Two research bodies have allocated £10 million to 14 university led projects to develop technology solutions for health and care in people’s homes.
Engineering and Physical Sciences Research Council (EPSRC), part of UK Research and Innovation, and the National Institute for Health and Care Research (NIHR), have allocated the money as a step towards helping people live independently while receiving support.
EPSRC director for cross-council programmes, Dr Kedar Pandya, said: “Peoples’ needs and preferences, and those of their families and communities, must be at the heart of research to create good housing that maximises independence and prevents ill health.
“The projects announced today bring together a wide range of partners, crucially including those with lived experience, to deliver on EPSRC and NIHR’s shared ambition to invest in research that is transforming health and healthcare, supporting healthier living in the UK.”
Strengthen social care
Professor Martin Knapp, NIHR’s social care spokesperson and director of the NIHR School for Social Care Research, said: “We are committed to funding and supporting research that expands and strengthens the way that social care is provided.
“We hope these studies will provide high quality evidence that will empower people to stay independent and well at home with their families and in their communities.”
ESPRC and NIHR highlighted a project led by Professor Wei Liu of King’s College London and the Professor Yu Shi at the University of Chester that aims to develop a monitoring and communication system with electronics built into clothing and home furniture. The system will measure loneliness levels in older people.
They also flagged up that a team led by Professor Kevin Lomas of Loughborough University will work with housing providers and developers, local authorities, and government departments to determine the key environmental factors in sleep degradation, how people can achieve better quality sleep and the refurbishment of homes to reduce energy demand and improve comfort in summer.
Other projects are as follows:
- Researchers at the University of Southampton, led by Professor Peter Worsley, aim to develop new interactive technology that will help with their self-management of posture and mobility to build and preserve the strength needed to maintain healthful independence at home.
- Healthcare wearables for independent living, led by Professor David Clifton at University of Oxford.
- The PROTECT project, involving predictive approaches in managing long term conditions, involving remote monitoring data and digital biomarkers – Professor Payam Barnaghi, Imperial College London.
- Home heat health, dealing with sleep in the city – Professor Kevin Lomas of Loughborough University.

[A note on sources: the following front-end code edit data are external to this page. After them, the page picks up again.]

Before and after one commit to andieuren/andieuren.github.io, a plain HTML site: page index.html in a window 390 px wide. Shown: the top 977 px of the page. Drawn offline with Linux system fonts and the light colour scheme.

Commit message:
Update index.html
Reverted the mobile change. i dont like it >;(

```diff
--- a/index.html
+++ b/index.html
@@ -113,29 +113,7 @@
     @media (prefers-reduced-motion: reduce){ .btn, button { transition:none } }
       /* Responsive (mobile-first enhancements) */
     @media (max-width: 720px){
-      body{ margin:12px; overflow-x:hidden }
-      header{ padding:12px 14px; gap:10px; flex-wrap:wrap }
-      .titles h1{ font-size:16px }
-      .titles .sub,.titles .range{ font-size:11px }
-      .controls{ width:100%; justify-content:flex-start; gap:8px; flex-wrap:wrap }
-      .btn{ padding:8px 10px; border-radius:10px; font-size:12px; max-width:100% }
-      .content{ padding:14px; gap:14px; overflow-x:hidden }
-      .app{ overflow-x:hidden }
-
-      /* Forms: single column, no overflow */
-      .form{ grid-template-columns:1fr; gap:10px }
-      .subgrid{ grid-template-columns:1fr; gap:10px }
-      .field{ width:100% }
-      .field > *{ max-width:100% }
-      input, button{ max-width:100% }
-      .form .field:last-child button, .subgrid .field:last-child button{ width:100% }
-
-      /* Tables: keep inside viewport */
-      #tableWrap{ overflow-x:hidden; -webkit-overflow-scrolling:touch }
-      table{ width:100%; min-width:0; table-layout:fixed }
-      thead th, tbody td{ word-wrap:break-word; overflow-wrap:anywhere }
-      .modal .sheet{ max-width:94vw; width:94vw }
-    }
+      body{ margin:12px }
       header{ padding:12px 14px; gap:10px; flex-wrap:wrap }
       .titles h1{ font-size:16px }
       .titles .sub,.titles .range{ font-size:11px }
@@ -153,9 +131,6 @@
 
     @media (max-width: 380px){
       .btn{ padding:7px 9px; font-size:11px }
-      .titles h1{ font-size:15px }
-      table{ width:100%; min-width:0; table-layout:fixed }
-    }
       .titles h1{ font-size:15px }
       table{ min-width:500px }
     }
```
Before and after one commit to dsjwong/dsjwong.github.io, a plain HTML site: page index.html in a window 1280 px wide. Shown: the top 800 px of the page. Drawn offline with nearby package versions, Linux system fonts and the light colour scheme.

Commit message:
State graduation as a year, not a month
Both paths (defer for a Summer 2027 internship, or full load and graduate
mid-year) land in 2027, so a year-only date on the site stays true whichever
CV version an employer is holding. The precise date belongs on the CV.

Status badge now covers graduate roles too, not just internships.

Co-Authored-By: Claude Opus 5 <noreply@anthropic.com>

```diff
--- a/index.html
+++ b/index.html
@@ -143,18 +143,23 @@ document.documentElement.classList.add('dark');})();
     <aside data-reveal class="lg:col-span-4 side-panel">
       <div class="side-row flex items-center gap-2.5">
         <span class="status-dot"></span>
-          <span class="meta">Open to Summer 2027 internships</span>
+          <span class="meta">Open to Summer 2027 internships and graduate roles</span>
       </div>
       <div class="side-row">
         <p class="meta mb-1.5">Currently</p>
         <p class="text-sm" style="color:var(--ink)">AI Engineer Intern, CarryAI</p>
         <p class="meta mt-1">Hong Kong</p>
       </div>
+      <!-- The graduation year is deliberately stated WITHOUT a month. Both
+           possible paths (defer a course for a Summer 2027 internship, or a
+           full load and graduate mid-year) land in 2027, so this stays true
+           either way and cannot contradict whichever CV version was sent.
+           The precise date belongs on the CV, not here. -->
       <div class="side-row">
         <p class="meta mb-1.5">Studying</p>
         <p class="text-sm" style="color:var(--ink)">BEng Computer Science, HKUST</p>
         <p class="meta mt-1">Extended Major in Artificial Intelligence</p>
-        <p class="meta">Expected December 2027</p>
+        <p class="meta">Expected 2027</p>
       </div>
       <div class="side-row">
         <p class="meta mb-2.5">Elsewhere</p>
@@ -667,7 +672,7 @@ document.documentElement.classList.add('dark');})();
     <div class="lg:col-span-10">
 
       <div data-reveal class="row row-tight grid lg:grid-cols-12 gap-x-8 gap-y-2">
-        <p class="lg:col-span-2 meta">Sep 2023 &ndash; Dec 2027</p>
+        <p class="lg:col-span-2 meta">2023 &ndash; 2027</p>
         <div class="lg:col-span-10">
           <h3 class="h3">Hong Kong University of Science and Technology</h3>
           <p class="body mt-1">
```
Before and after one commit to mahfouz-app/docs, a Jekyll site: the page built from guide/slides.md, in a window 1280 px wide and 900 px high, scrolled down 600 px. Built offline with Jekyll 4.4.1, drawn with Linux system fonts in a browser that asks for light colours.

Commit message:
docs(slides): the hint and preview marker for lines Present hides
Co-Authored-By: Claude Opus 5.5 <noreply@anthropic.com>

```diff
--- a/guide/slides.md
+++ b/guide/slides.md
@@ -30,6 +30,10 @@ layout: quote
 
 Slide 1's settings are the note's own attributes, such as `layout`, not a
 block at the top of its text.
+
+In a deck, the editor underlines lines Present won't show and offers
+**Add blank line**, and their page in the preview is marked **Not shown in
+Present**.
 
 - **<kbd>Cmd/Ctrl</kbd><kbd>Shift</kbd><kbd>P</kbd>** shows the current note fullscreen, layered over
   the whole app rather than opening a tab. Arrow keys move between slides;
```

- Facilitating health and wellbeing by developing systems for early recognition of urinary tract infections – Professor Kia Nazarpour, University of Edinburgh.
- Incidental interaction, which covers novel technology to support elders-as-athletes through augmenting everyday interactions – Professor MC Schraefel at University of Southampton.
- Intelligent multimodal assessment and coaching through identification of vulnerabilities in older people – Professor Alessandro Di Nuovo, Sheffield Hallam University.
- Digital PhysioOT, a home digital physio and occupational therapy technology for reversing frailty and keeping people moving – Professor Helen Dawes, University of Exeter.
- Engaging users in smell self-care at home – Professor Marianna Obrist, University College London.
- Smart sensors for a wearable-free and contactless virtual ward at home – Professor Khalid Rajab, Queen Mary University of London.
- Transforming Parkinson’s disease clinical management with integrated digital health technologies – Professor Marloes Peeters, Newcastle University.
- Multifunctional flooring: design for independent living – Professor Iman Mohagheghian, University of Surrey.